Where a record contains a picture, omit the picture and repeat the rest exactly.

** Material provided follows **

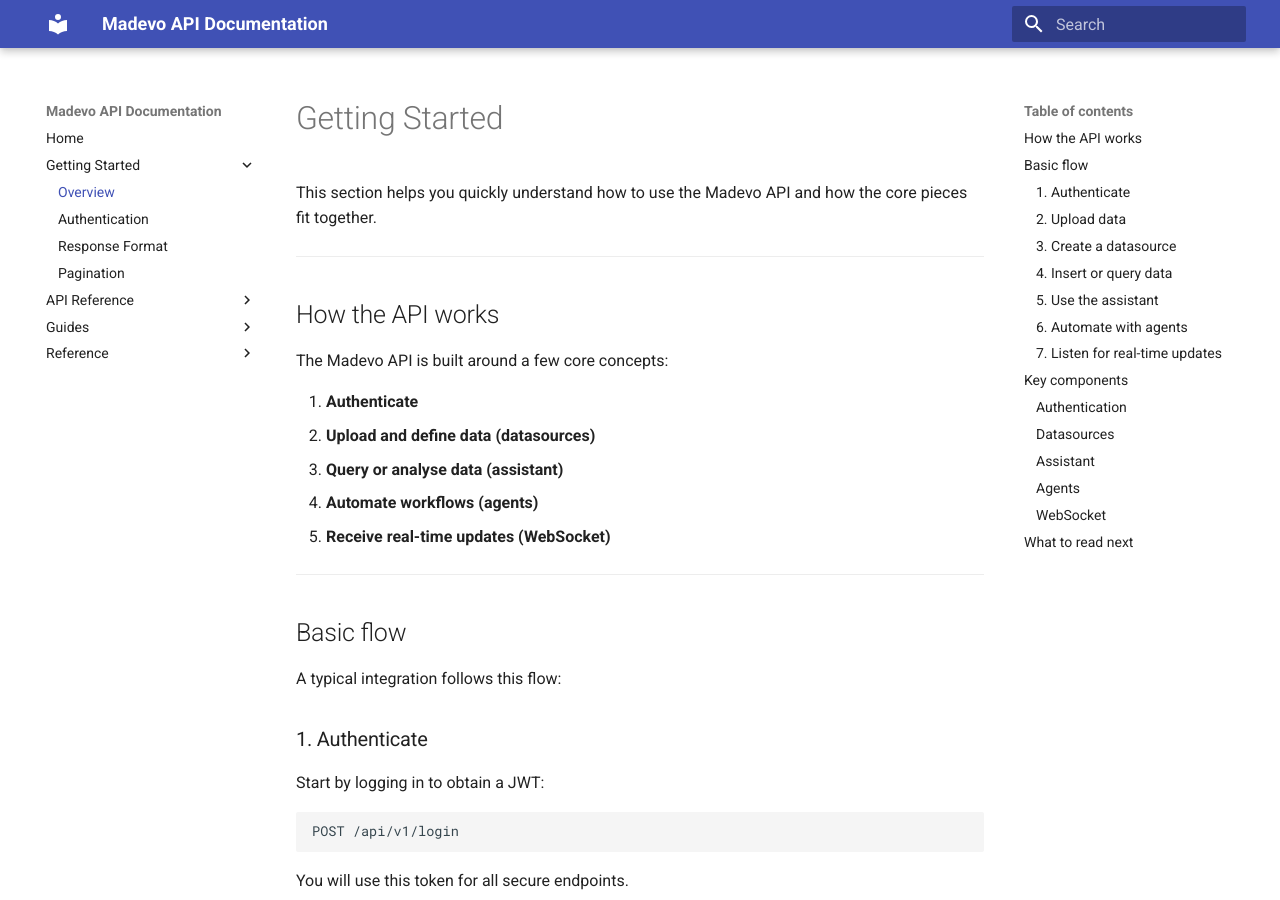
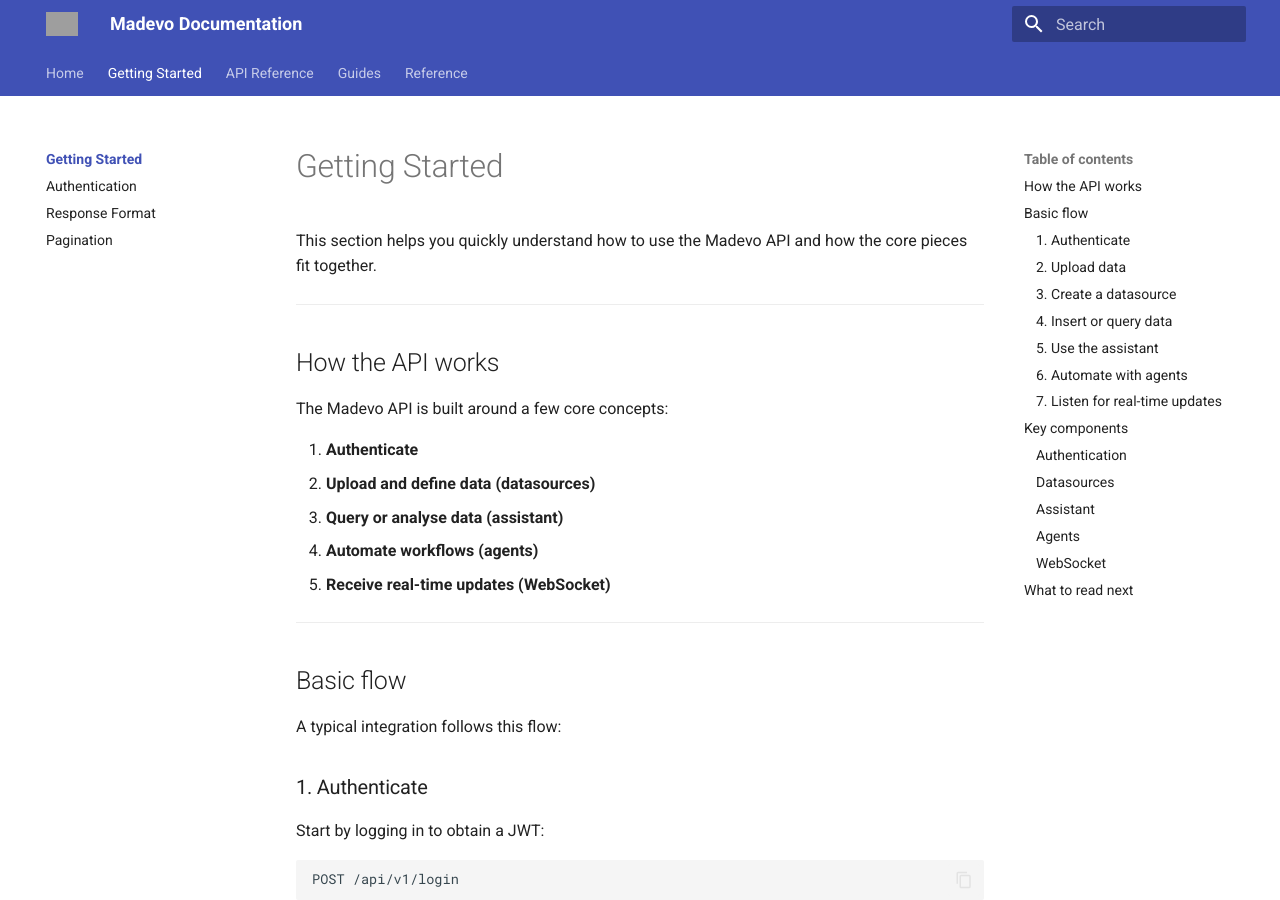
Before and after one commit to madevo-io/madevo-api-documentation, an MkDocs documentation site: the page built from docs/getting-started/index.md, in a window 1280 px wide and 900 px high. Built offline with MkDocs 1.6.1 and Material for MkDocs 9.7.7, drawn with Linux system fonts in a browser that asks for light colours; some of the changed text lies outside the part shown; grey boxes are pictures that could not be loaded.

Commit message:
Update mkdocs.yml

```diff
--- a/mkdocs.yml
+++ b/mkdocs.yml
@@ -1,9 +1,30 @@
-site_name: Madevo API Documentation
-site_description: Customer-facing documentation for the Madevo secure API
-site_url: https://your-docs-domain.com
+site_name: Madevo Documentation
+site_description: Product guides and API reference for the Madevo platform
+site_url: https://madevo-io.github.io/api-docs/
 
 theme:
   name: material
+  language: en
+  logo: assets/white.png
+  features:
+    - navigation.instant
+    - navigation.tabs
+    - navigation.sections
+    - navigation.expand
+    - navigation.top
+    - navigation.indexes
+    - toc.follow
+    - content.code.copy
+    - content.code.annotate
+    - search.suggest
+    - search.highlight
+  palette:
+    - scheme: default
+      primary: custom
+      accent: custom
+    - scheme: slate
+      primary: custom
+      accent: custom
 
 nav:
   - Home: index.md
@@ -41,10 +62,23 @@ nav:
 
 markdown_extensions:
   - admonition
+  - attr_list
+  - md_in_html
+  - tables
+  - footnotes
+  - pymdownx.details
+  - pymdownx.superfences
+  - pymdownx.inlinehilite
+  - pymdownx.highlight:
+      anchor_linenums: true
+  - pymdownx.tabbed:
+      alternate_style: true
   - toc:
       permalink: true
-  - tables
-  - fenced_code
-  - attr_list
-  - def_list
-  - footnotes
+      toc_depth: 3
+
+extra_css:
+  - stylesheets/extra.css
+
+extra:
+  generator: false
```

** End of Material provided **

--- Task solution ---
Before and after one commit to madevo-io/madevo-api-documentation, an MkDocs documentation site: the page built from docs/getting-started/index.md, in a window 1280 px wide and 900 px high. Built offline with MkDocs 1.6.1 and Material for MkDocs 9.7.7, drawn with Linux system fonts in a browser that asks for light colours; some of the changed text lies outside the part shown; grey boxes are pictures that could not be loaded.

Commit message:
Update mkdocs.yml

```diff
--- a/mkdocs.yml
+++ b/mkdocs.yml
@@ -1,9 +1,30 @@
-site_name: Madevo API Documentation
-site_description: Customer-facing documentation for the Madevo secure API
-site_url: https://your-docs-domain.com
+site_name: Madevo Documentation
+site_description: Product guides and API reference for the Madevo platform
+site_url: https://madevo-io.github.io/api-docs/
 
 theme:
   name: material
+  language: en
+  logo: assets/white.png
+  features:
+    - navigation.instant
+    - navigation.tabs
+    - navigation.sections
+    - navigation.expand
+    - navigation.top
+    - navigation.indexes
+    - toc.follow
+    - content.code.copy
+    - content.code.annotate
+    - search.suggest
+    - search.highlight
+  palette:
+    - scheme: default
+      primary: custom
+      accent: custom
+    - scheme: slate
+      primary: custom
+      accent: custom
 
 nav:
   - Home: index.md
@@ -41,10 +62,23 @@ nav:
 
 markdown_extensions:
   - admonition
+  - attr_list
+  - md_in_html
+  - tables
+  - footnotes
+  - pymdownx.details
+  - pymdownx.superfences
+  - pymdownx.inlinehilite
+  - pymdownx.highlight:
+      anchor_linenums: true
+  - pymdownx.tabbed:
+      alternate_style: true
   - toc:
       permalink: true
-  - tables
-  - fenced_code
-  - attr_list
-  - def_list
-  - footnotes
+      toc_depth: 3
+
+extra_css:
+  - stylesheets/extra.css
+
+extra:
+  generator: false
```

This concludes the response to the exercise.